The state of Michigan recently terminated its contract with an independent contractor that was analyzing any potential risk posed by Enbridge Energy’s 64-year-old Line 5 pipeline.
Firing that contractor leaves a lot of unanswered questions. The state says the company, Det Norske Veritas, a Norwegian firm, failed to follow conflict of interest rules. An employee of the firm was working on the state’s request for a risk analysis of the 64-year-old pipeline and then also did work for Enbridge.
Valerie Brader, executive director of the Michigan Agency for Energy, says there was a coalition of state agencies that sought out a contractor to assess Line 5. She says after learning about a potential conflict of interest, efforts to find a workaround solution fell short.
“We were first notified there might be [a conflict of interest] in late May,” Brader said. “We tried to get the contractor to propose some solutions to this. The solutions that were proposed just in our mind were not going to cure the fundamental problem, and last week we decided the [risk analysis] reports were going to be unusable.”
Brader says the contractor hadn’t yet received any payment for the analysis from the state. She says there is another firm doing an “alternative analysis” of Line 5, including an engineering analysis to consider the best use of Line 5 in the future.
Brader says the options range from shutting down Line 5 to continuing to use it as it is today, with a litany of options in between.
The report Det Norske Veritas was commissioned to complete was supposed to determine the financial cost of a “worst case” scenario spill of Line 5 into the Great Lakes.

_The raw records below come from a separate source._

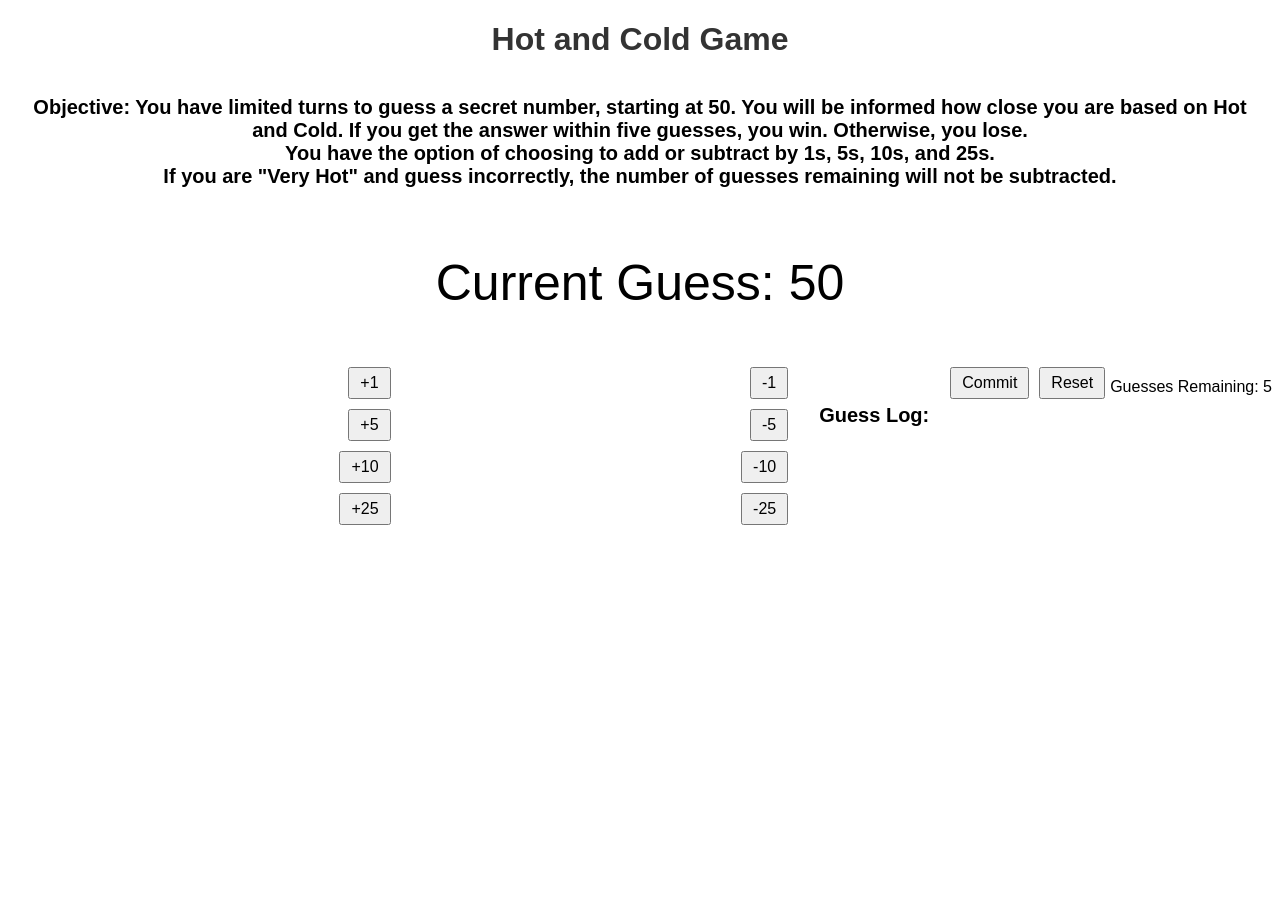
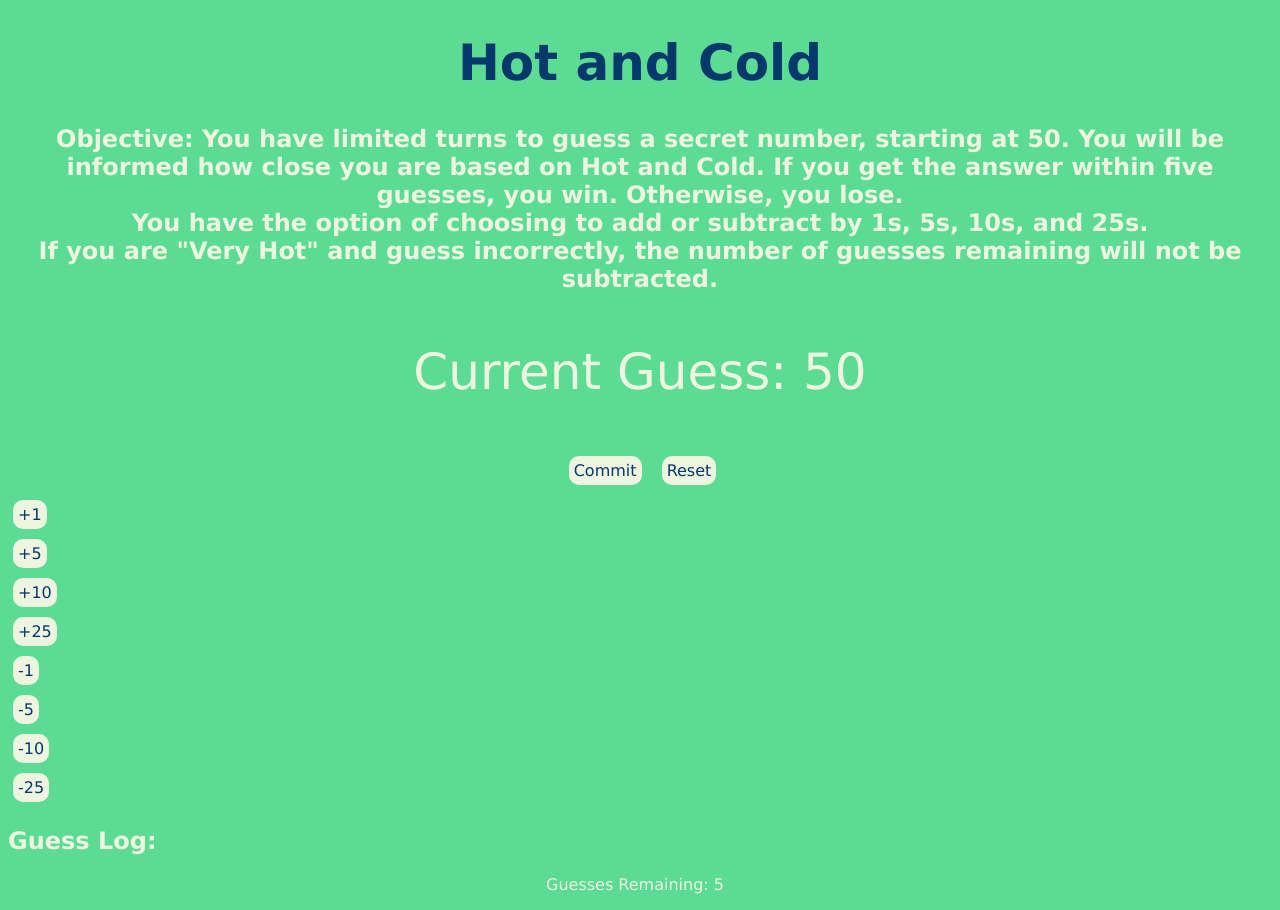
Before and after one commit to helenq2006/jsprogram, a plain HTML site: page index.html in a window 1280 px wide. Before the commit the page ends 800 px from the top, so only its background shows below. Drawn offline with Linux system fonts and the light colour scheme.

Commit message:
added css

```diff
--- a/index.html
+++ b/index.html
@@ -3,11 +3,11 @@
 <head>
     <meta charset="UTF-8">
     <meta name="viewport" content="width=device-width, initial-scale=1.0">
-    <title>Hot and Cold Game</title>
-    <link rel="stylesheet" type="text/css" href="style.css">
+    <title>Hot and Cold</title>
+    <link rel="stylesheet" href="style.css">
 </head>
 <body>
-    <h1>Hot and Cold Game</h1>
+    <h1>Hot and Cold</h1>
     <h2>Objective: You have limited turns to guess a secret number, starting at 50. You will be informed how close you are based on Hot and Cold.
         If you get the answer within five guesses, you win. Otherwise, you lose.
         <br>
@@ -21,9 +21,13 @@
     <p>Current Guess: <span id="currentGuess">50</span></p>
     </div>
 
+    <!--buttons-->
+<div id="commit-reset">
+    <button id="commit">Commit</button>
+    <button id="reset">Reset</button>
+</div>
 
-    <!--buttons-->
-    <div class="buttons">
+
 <div class="column">
         <div class="add-buttons">
     <button id="add1">+1</button>
@@ -40,7 +44,6 @@
     <button id="sub10">-10</button>
     <button id="sub25">-25</button>
     </div>
-</div>
 
     <!--log-->
     <div id="guessLog">
@@ -48,8 +51,6 @@
         <ul id="logList"></ul>
     </div>
 
-    <button id="commit">Commit</button>
-    <button id="reset">Reset</button>
 
     <p>Guesses Remaining: <span id="guessesRemaining">5</span></p>
 
--- a/style.css
+++ b/style.css
@@ -1,37 +1,58 @@
 body {
     text-align: center;
-    font-family: Arial, sans-serif;
+    font-family: Verdana, sans-serif;
+    background-color: #5CDB95;
+    color: #EDF5E1;
 }
+
 
 h1 {
     color: #333;
-    text-size: 30px;
+    font-size: 50px;
+    /* font-family: "Arial Black", sans-serif; */
+    align-items: center;
+    color: #05386B;
 }
 
-h2 {
-    font-size: 20px;
-    padding: 16px;
+
+
+p {
+    font-family: Verdana, sans-serif;
+    color: #EDF5E1;
 }
 
 button {
     margin: 5px;
-    padding: 5px 10px;
+    padding: 5px ;
     font-size: 16px;
+    font-family: Verdana, sans-serif;
+    margin-bottom: 10px;
+    margin-left: 10px;
+    border-radius: 10px;
+    border: none;
+    transition: background-color 0.15s, color 0.15s;
+    background-color: #EDF5E1;
+    color: #05386B;
+
 }
 
-.buttons {
-    justify-content: space-between;
-    display: flex;
-    justify-content: space-between;
-    align-items: flex-start;
-    margin-bottom: 20px;
-
+button:hover {
+    background-color: #05386B;
+    color: #EDF5E1
 }
 
 .add-buttons, .subtract-buttons {
     display: flex;
     flex-direction: column;
-    align-items: flex-end;
+    align-items: flex-start;
+
+}
+
+#commit-reset {
+    align-items: center;
+    text-align: center;
+    flex-direction: row;
+    margin-top: 5px;
 }
 
 .add-buttons button, .subtract-buttons button {
```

The state has a series of public information sessions about Line 5 scheduled for this summer. See the schedule here.
Listen to the entire conversation above.